India must radically review its nuclear power policy for appropriateness, safety, cost and public acceptance, based on a holistic view of the country's energy needs and best ways of sustainably meeting them. There should be a moratorium on further civilian nuclear activity. The Ministry of Environment and Forests must revoke all conditional clearances granted for nuclear projects, including Jaitapur and other reactors, says a CNDP statement issued here on Monday.
In Japan, three Fukushima Daiichi reactors have suffered a loss-of-coolant accident and may yet undergo a partial or complete core meltdown with catastrophic consequences. There have been radioactive releases of unspecified quantities from the reactors.

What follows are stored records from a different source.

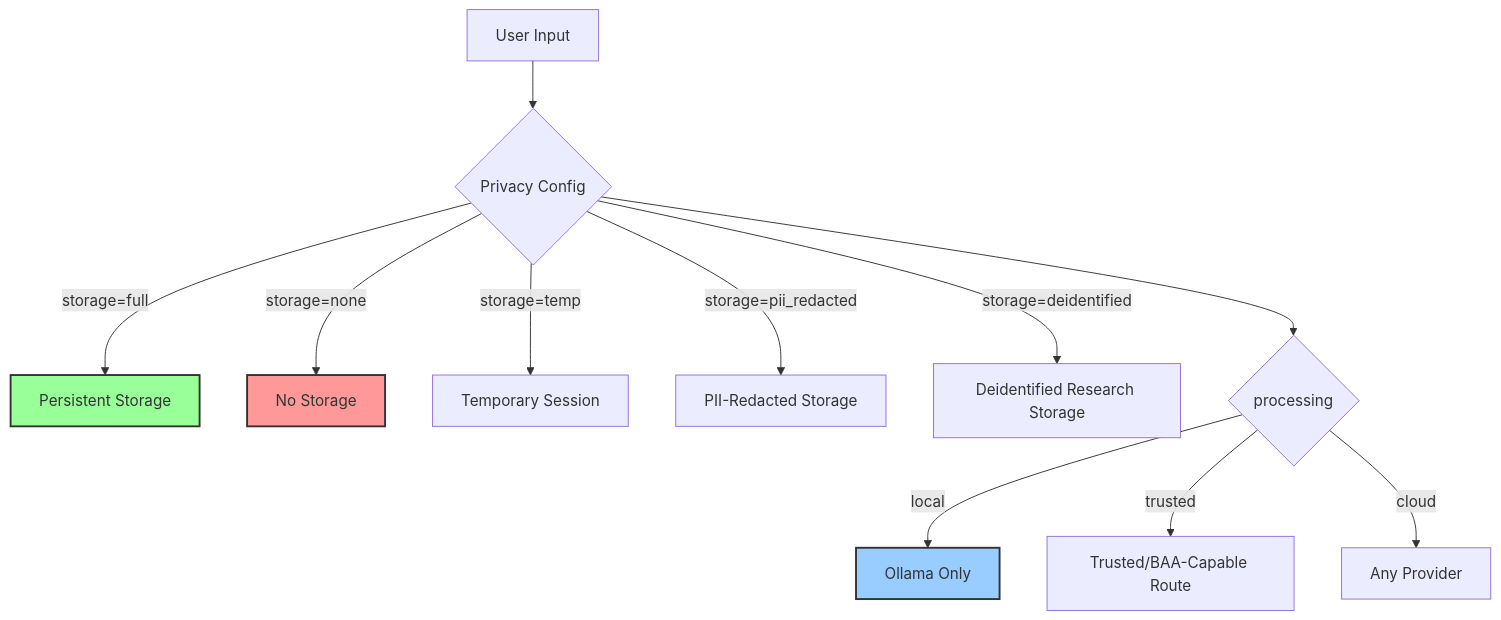
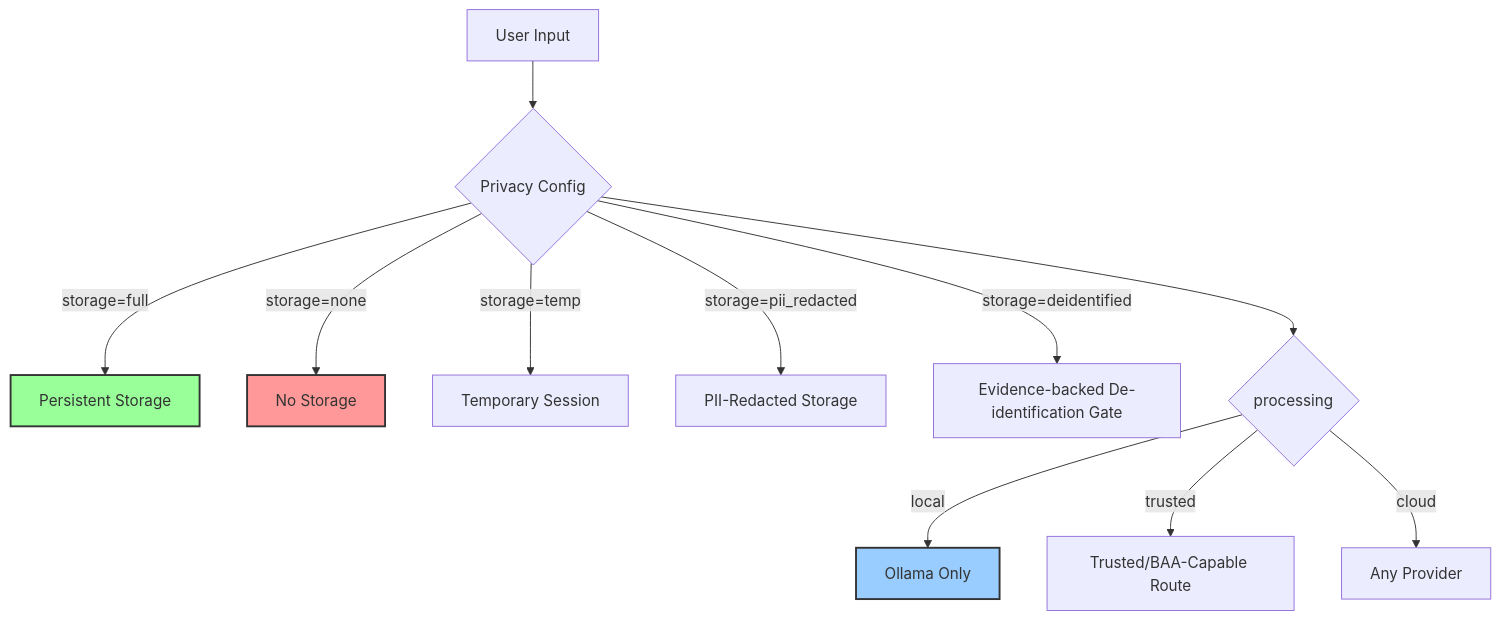
The first of 2 diagrams in docs/architecture/security/PRIVACY_MODES.md (KestrelSovereignAI/kestrel-sovereign), drawn with Mermaid before and after one commit. The commit also changed other lines of this file and 55 other files, not shown here.

````diff
--- a/docs/architecture/security/PRIVACY_MODES.md
+++ b/docs/architecture/security/PRIVACY_MODES.md
@@ -55,19 +55,19 @@
 ```mermaid
 graph TD
     A[User Input] --> B{Privacy Config}
     
     B -->|storage=full| C[Persistent Storage]
     B -->|storage=none| D[No Storage]
     B -->|storage=temp| E[Temporary Session]
     B -->|storage=pii_redacted| F[PII-Redacted Storage]
-    B -->|storage=deidentified| J[Deidentified Research Storage]
+    B -->|storage=deidentified| J[Evidence-backed De-identification Gate]
     
     B --> G{processing}
     G -->|local| H[Ollama Only]
     G -->|trusted| K[Trusted/BAA-Capable Route]
     G -->|cloud| I[Any Provider]
     
     style D fill:#ff9999,stroke:#333,stroke-width:2px
     style H fill:#99ccff,stroke:#333,stroke-width:2px
     style C fill:#99ff99,stroke:#333,stroke-width:2px
 ```
````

Radioactivity from Fukushima has been detected 100 km away, says the CNDP.
There is clinching evidence of reactor core/fuel damage in Reactor 1, which suffered two explosions, while Reactor 3 suffered one explosion. The situation is not yet under control despite desperate measures like pumping seawater into the reactors. There are fears that spent fuel rods stored in the Reactor 1 building, in keeping with the General Electric design, may pose a grave hazard because of the flooding of the site following the March 11 quake-tsunami. These rods contain large quantities of high level radioactive waste, according to the statement.
Small individual incidents at nuclear plants can combine to cause a serious accident. In Fukushima, the earthquake cut off primary power supply to the reactors. The reactors had backup power supply, but this too was damaged. The loss of cooling power led to the explosions.
Japan is a technologically advanced country and its reactors are designed to withstand quakes and tsunamis. But the Fukushima crisis shows that all nuclear reactors are vulnerable to catastrophic accidents irrespective of safety measures, says the CNDP.
India is planning the world's largest nuclear complex on the Konkan coast in Jaitapur and several other “nuclear power parks” along the coast and inland. However, the country does not even have an independent regulatory authority that can evaluate and certify reactor designs and set its own safety regulations and standards. Under the circumstances, further nuclear expansion is highly irrational, says the CNDP.